Version comparison data:
_____
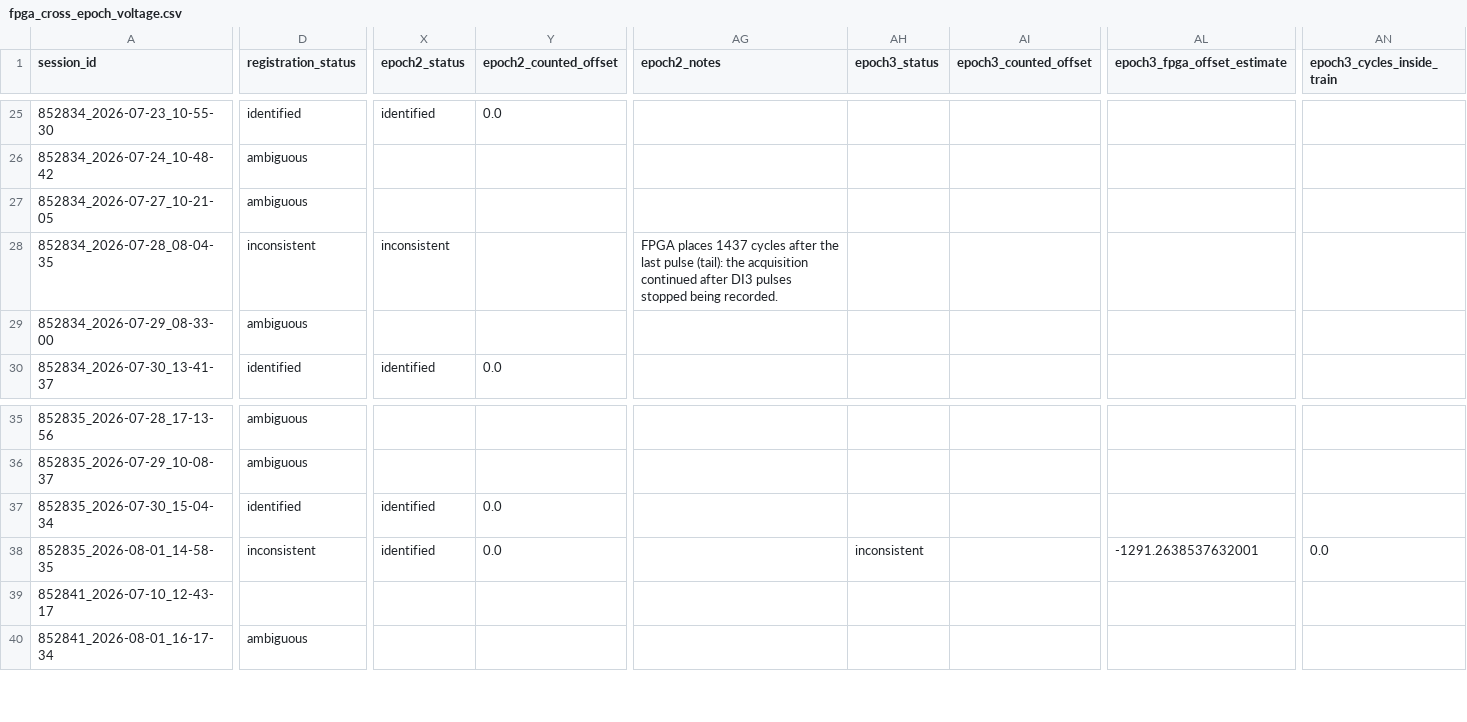
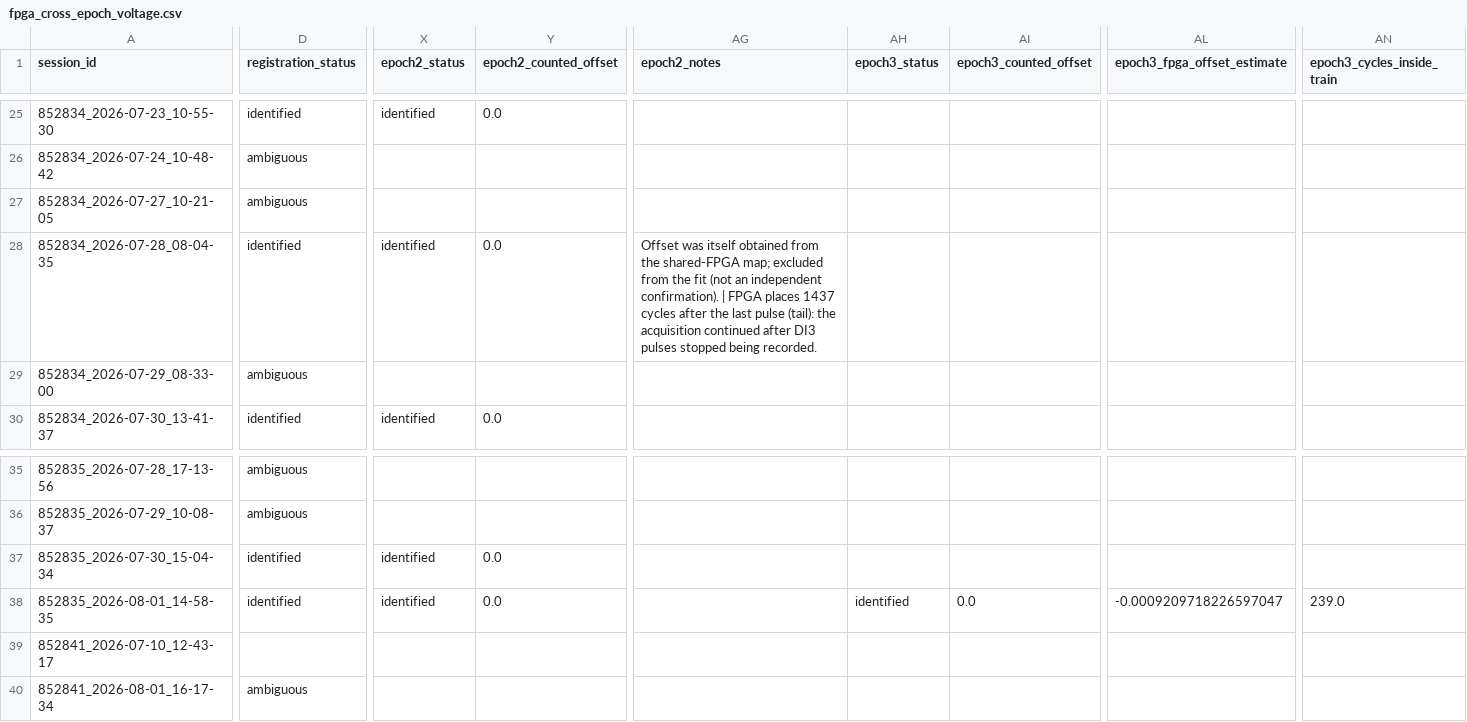
Before and after one commit to AMShelton/vip-slap2-analysis, a CSV file: data_inventory/fpga_cross_epoch_voltage.csv, drawn as a sheet; only a part is shown, gaps mark what is left out; the diff covers the shown part only; the diff names each change by its address in the sheet, - before the commit and + after, or states it on an @@ line.

```diff
--- a/data_inventory/fpga_cross_epoch_voltage.csv
+++ b/data_inventory/fpga_cross_epoch_voltage.csv
-D28 (registration_status): inconsistent
+D28 (registration_status): identified
-X28 (epoch2_status): inconsistent
+X28 (epoch2_status): identified
-Y28 (epoch2_counted_offset): (empty)
+Y28 (epoch2_counted_offset): 0.0
-AG28 (epoch2_notes): FPGA places…
+AG28 (epoch2_notes): Offset was itself obtained from the shared-FPGA map; excluded from the fit (not an independent confirmation). | FPGA places…
-D38 (registration_status): inconsistent
+D38 (registration_status): identified
-AH38 (epoch3_status): inconsistent
+AH38 (epoch3_status): identified
-AI38 (epoch3_counted_offset): (empty)
+AI38 (epoch3_counted_offset): 0.0
-AL38 (epoch3_fpga_offset_estimate): -1291.2638537632001
+AL38 (epoch3_fpga_offset_estimate): -0.0009209718226597047
-AN38 (epoch3_cycles_inside_train): 0.0
+AN38 (epoch3_cycles_inside_train): 239.0
```
Also changed, not shown: 3 edited cells elsewhere in this file, data_inventory/sync_status_voltage.csv, 6 other files.
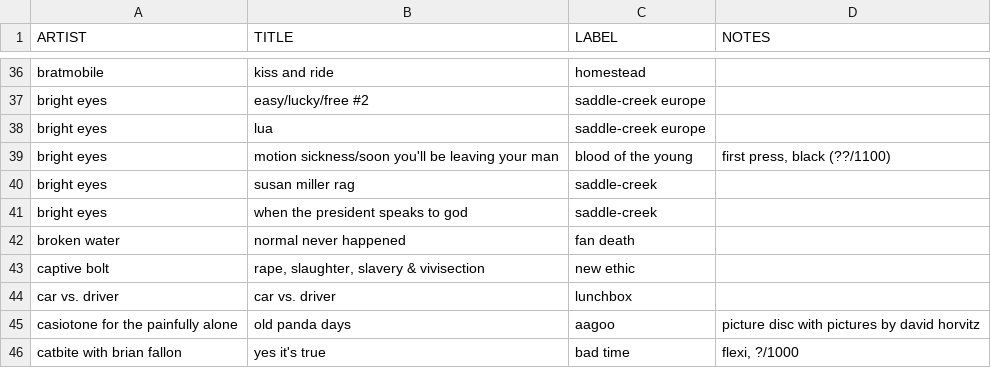
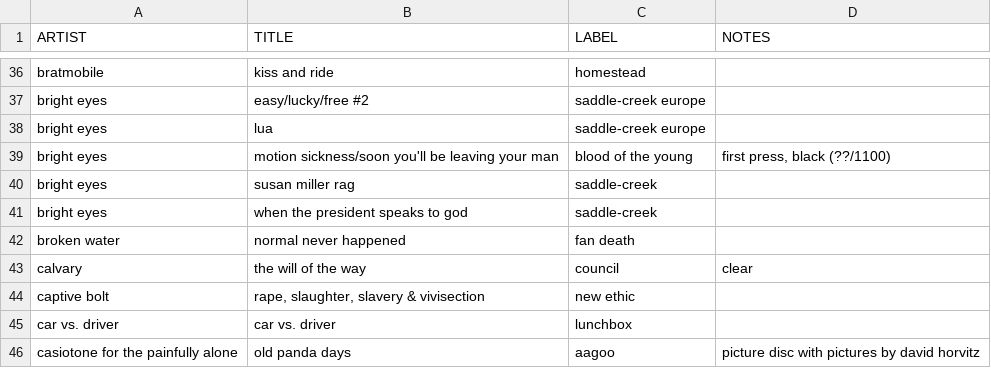
Before and after one commit to okjjj/tradelist, a CSV file: 7.csv, drawn as a sheet; only a part is shown, gaps mark what is left out; the shorter side is filled out with more unchanged rows; the diff names each change by its address in the sheet, - before the commit and + after, or states it on an @@ line.

```diff
--- a/7.csv
+++ b/7.csv
+row 43: calvary | the will of the way | council | clear
```
Also changed, not shown: 12.csv, 12_splits.csv.
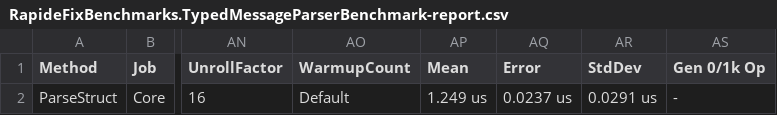
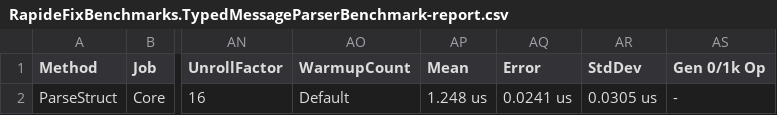
Before and after one commit to danubeDev/rapidefix, a CSV file: samples/Documentation.DocFx/benchmarks/results/RapideFixBenchmarks.TypedMessageParserBenchmark-report.csv, drawn as a sheet; only a part is shown, gaps mark what is left out; the diff names each change by its address in the sheet, - before the commit and + after, or states it on an @@ line.

```diff
--- a/samples/Documentation.DocFx/benchmarks/results/RapideFixBenchmarks.TypedMessageParserBenchmark-report.csv
+++ b/samples/Documentation.DocFx/benchmarks/results/RapideFixBenchmarks.TypedMessageParserBenchmark-report.csv
-AP2 (Mean): 1.249 us
+AP2 (Mean): 1.248 us
-AQ2 (Error): 0.0237 us
+AQ2 (Error): 0.0241 us
-AR2 (StdDev): 0.0291 us
+AR2 (StdDev): 0.0305 us
```
Also changed, not shown: samples/Documentation.DocFx/benchmarks/results/RapideFixBenchmarks.TypedStringMessageParserBenchmark-report.csv, 44 other files.
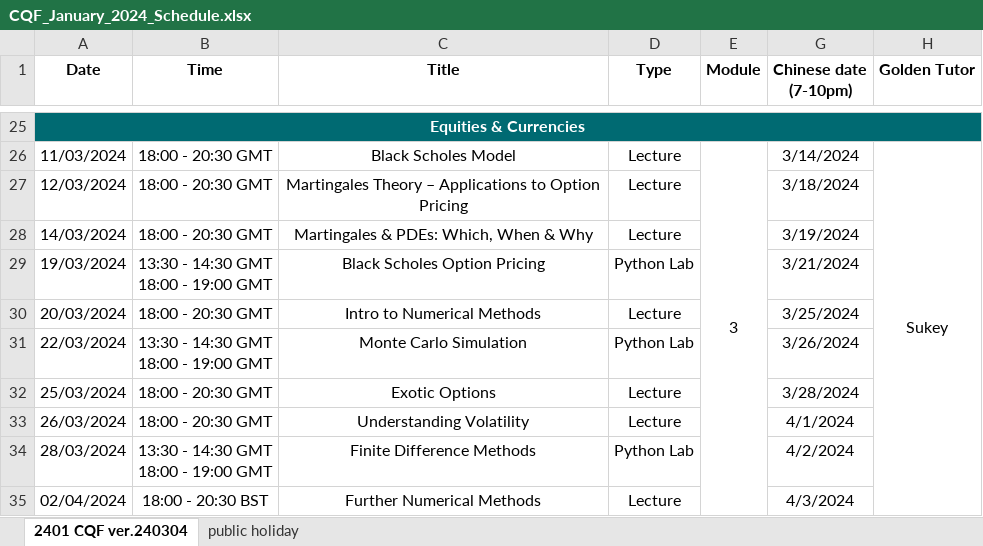
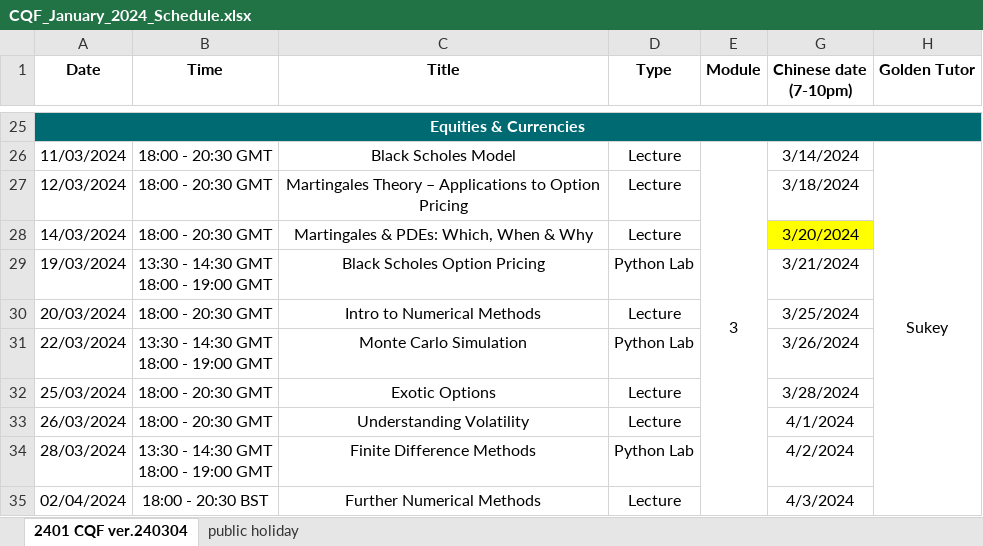
Before and after one commit to AngusFan-GH/cqf_schedule, an Excel workbook: source/CQF_January_2024_Schedule.xlsx, sheet 2401 CQF ver.240304, drawn as a sheet; only a part is shown, gaps mark what is left out; values as stored, in another font and other column widths than the file's, no borders; the diff names each change by its address in the sheet, - before the commit and + after, or states it on an @@ line.

```diff
--- a/source/CQF_January_2024_Schedule.xlsx (sheet 2401 CQF ver.240304)
+++ b/source/CQF_January_2024_Schedule.xlsx (sheet 2401 CQF ver.240304)
-G28 (Chinese date (7-10pm)): 3/19/2024
+G28 (Chinese date (7-10pm)): 3/20/2024
-G28 fill: none
+G28 fill: #FFFF00
```
Also changed, not shown: 2 other files.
_____
### Task statement
From the entries above, show each line that includes the string "Documentation".

### Task result
Before and after one commit to danubeDev/rapidefix, a CSV file: samples/Documentation.DocFx/benchmarks/results/RapideFixBenchmarks.TypedMessageParserBenchmark-report.csv, drawn as a sheet; only a part is shown, gaps mark what is left out; the diff names each change by its address in the sheet, - before the commit and + after, or states it on an @@ line.
--- a/samples/Documentation.DocFx/benchmarks/results/RapideFixBenchmarks.TypedMessageParserBenchmark-report.csv
+++ b/samples/Documentation.DocFx/benchmarks/results/RapideFixBenchmarks.TypedMessageParserBenchmark-report.csv
Also changed, not shown: samples/Documentation.DocFx/benchmarks/results/RapideFixBenchmarks.TypedStringMessageParserBenchmark-report.csv, 44 other files.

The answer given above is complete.